[[ Study material, beginning ]]

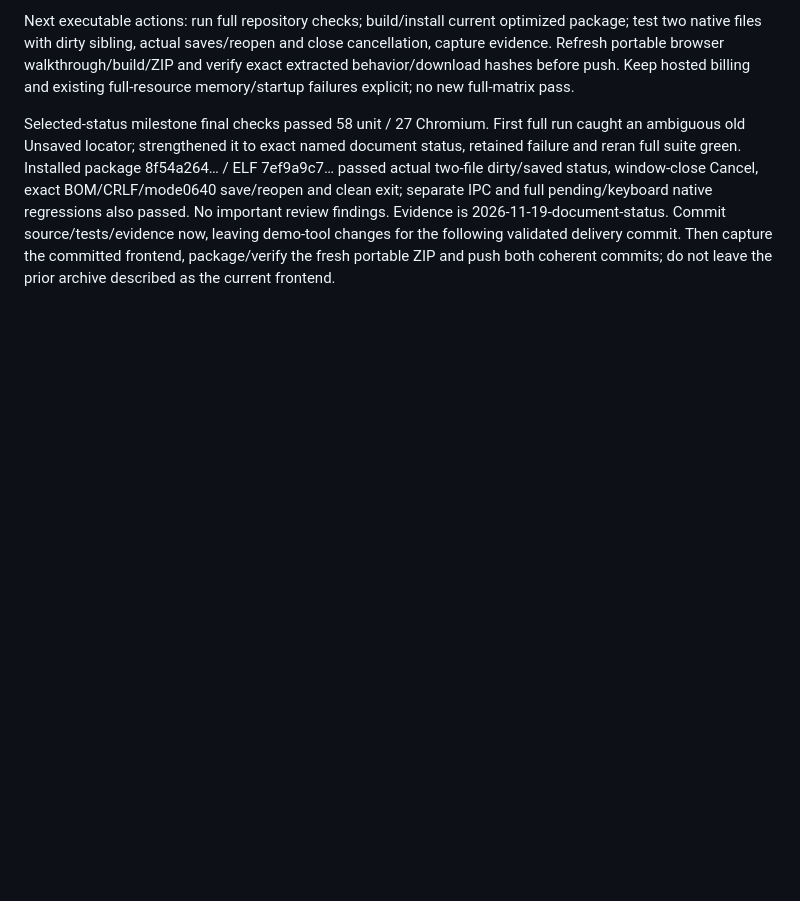
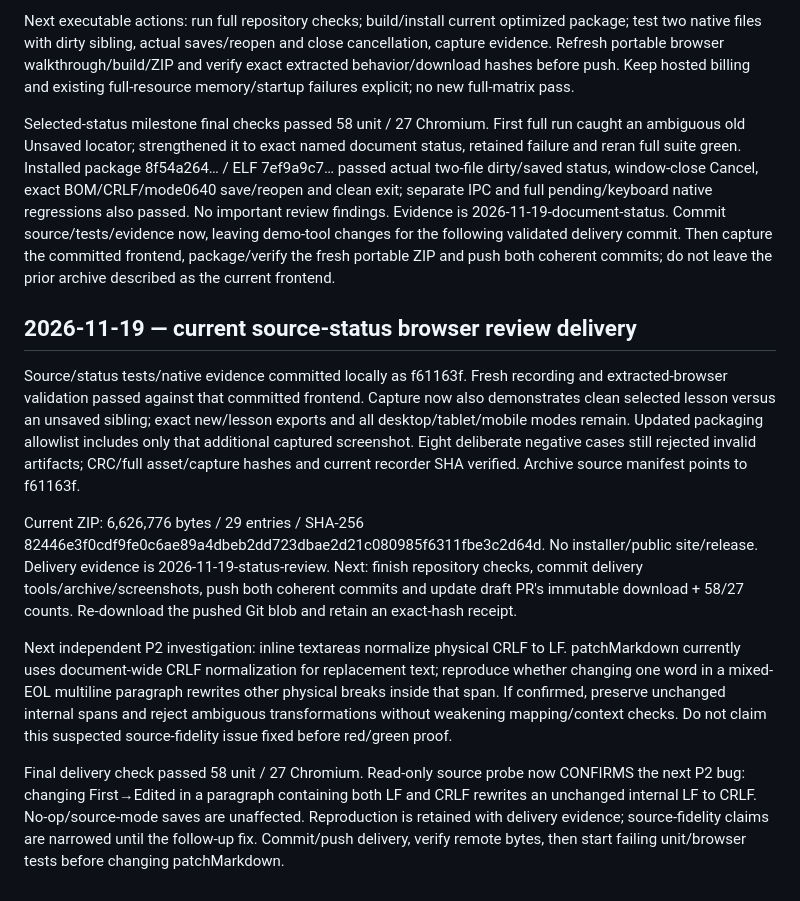
Before and after one commit to TomasDelon/programmable-notes, a Markdown page: docs/AGENT_PROGRESS.md, the part around the change. Drawn GitHub-style; blank space fills up the shorter version.

```diff
--- a/docs/AGENT_PROGRESS.md
+++ b/docs/AGENT_PROGRESS.md
@@ -673,3 +673,34 @@ Evidence is 2026-11-19-document-status. Commit source/tests/evidence now, leavin
 demo-tool changes for the following validated delivery commit. Then capture the
 committed frontend, package/verify the fresh portable ZIP and push both coherent
 commits; do not leave the prior archive described as the current frontend.
+
+## 2026-11-19 — current source-status browser review delivery
+
+Source/status tests/native evidence committed locally as f61163f. Fresh recording
+and extracted-browser validation passed against that committed frontend. Capture
+now also demonstrates clean selected lesson versus an unsaved sibling; exact
+new/lesson exports and all desktop/tablet/mobile modes remain. Updated packaging
+allowlist includes only that additional captured screenshot. Eight deliberate
+negative cases still rejected invalid artifacts; CRC/full asset/capture hashes and
+current recorder SHA verified. Archive source manifest points to f61163f.
+
+Current ZIP: 6,626,776 bytes / 29 entries / SHA-256
+82446e3f0cdf9fe0c6ae89a4dbeb2dd723dbae2d21c080985f6311fbe3c2d64d.
+No installer/public site/release. Delivery evidence is 2026-11-19-status-review.
+Next: finish repository checks, commit delivery tools/archive/screenshots, push
+both coherent commits and update draft PR's immutable download + 58/27 counts.
+Re-download the pushed Git blob and retain an exact-hash receipt.
+
+Next independent P2 investigation: inline textareas normalize physical CRLF to LF.
+patchMarkdown currently uses document-wide CRLF normalization for replacement text;
+reproduce whether changing one word in a mixed-EOL multiline paragraph rewrites
+other physical breaks inside that span. If confirmed, preserve unchanged internal
+spans and reject ambiguous transformations without weakening mapping/context checks.
+Do not claim this suspected source-fidelity issue fixed before red/green proof.
+
+Final delivery check passed 58 unit / 27 Chromium. Read-only source probe now
+CONFIRMS the next P2 bug: changing First→Edited in a paragraph containing both LF
+and CRLF rewrites an unchanged internal LF to CRLF. No-op/source-mode saves are
+unaffected. Reproduction is retained with delivery evidence; source-fidelity claims
+are narrowed until the follow-up fix. Commit/push delivery, verify remote bytes,
+then start failing unit/browser tests before changing patchMarkdown.
```
Also changed, not shown: docs/IMPLEMENTATION_STATUS.md (+5 -2 lines), docs/demo/README.md (+12 -6 lines), docs/demo/dirty-sibling.png (added), 12 other files.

[[ Study material, end ]]

*What the exercise asks*:
Would you set down every line of the data above exactly, skipping the pictures?

*Output*:
Before and after one commit to TomasDelon/programmable-notes, a Markdown page: docs/AGENT_PROGRESS.md, the part around the change. Drawn GitHub-style; blank space fills up the shorter version.

```diff
--- a/docs/AGENT_PROGRESS.md
+++ b/docs/AGENT_PROGRESS.md
@@ -673,3 +673,34 @@ Evidence is 2026-11-19-document-status. Commit source/tests/evidence now, leavin
 demo-tool changes for the following validated delivery commit. Then capture the
 committed frontend, package/verify the fresh portable ZIP and push both coherent
 commits; do not leave the prior archive described as the current frontend.
+
+## 2026-11-19 — current source-status browser review delivery
+
+Source/status tests/native evidence committed locally as f61163f. Fresh recording
+and extracted-browser validation passed against that committed frontend. Capture
+now also demonstrates clean selected lesson versus an unsaved sibling; exact
+new/lesson exports and all desktop/tablet/mobile modes remain. Updated packaging
+allowlist includes only that additional captured screenshot. Eight deliberate
+negative cases still rejected invalid artifacts; CRC/full asset/capture hashes and
+current recorder SHA verified. Archive source manifest points to f61163f.
+
+Current ZIP: 6,626,776 bytes / 29 entries / SHA-256
+82446e3f0cdf9fe0c6ae89a4dbeb2dd723dbae2d21c080985f6311fbe3c2d64d.
+No installer/public site/release. Delivery evidence is 2026-11-19-status-review.
+Next: finish repository checks, commit delivery tools/archive/screenshots, push
+both coherent commits and update draft PR's immutable download + 58/27 counts.
+Re-download the pushed Git blob and retain an exact-hash receipt.
+
+Next independent P2 investigation: inline textareas normalize physical CRLF to LF.
+patchMarkdown currently uses document-wide CRLF normalization for replacement text;
+reproduce whether changing one word in a mixed-EOL multiline paragraph rewrites
+other physical breaks inside that span. If confirmed, preserve unchanged internal
+spans and reject ambiguous transformations without weakening mapping/context checks.
+Do not claim this suspected source-fidelity issue fixed before red/green proof.
+
+Final delivery check passed 58 unit / 27 Chromium. Read-only source probe now
+CONFIRMS the next P2 bug: changing First→Edited in a paragraph containing both LF
+and CRLF rewrites an unchanged internal LF to CRLF. No-op/source-mode saves are
+unaffected. Reproduction is retained with delivery evidence; source-fidelity claims
+are narrowed until the follow-up fix. Commit/push delivery, verify remote bytes,
+then start failing unit/browser tests before changing patchMarkdown.
```
Also changed, not shown: docs/IMPLEMENTATION_STATUS.md (+5 -2 lines), docs/demo/README.md (+12 -6 lines), docs/demo/dirty-sibling.png (added), 12 other files.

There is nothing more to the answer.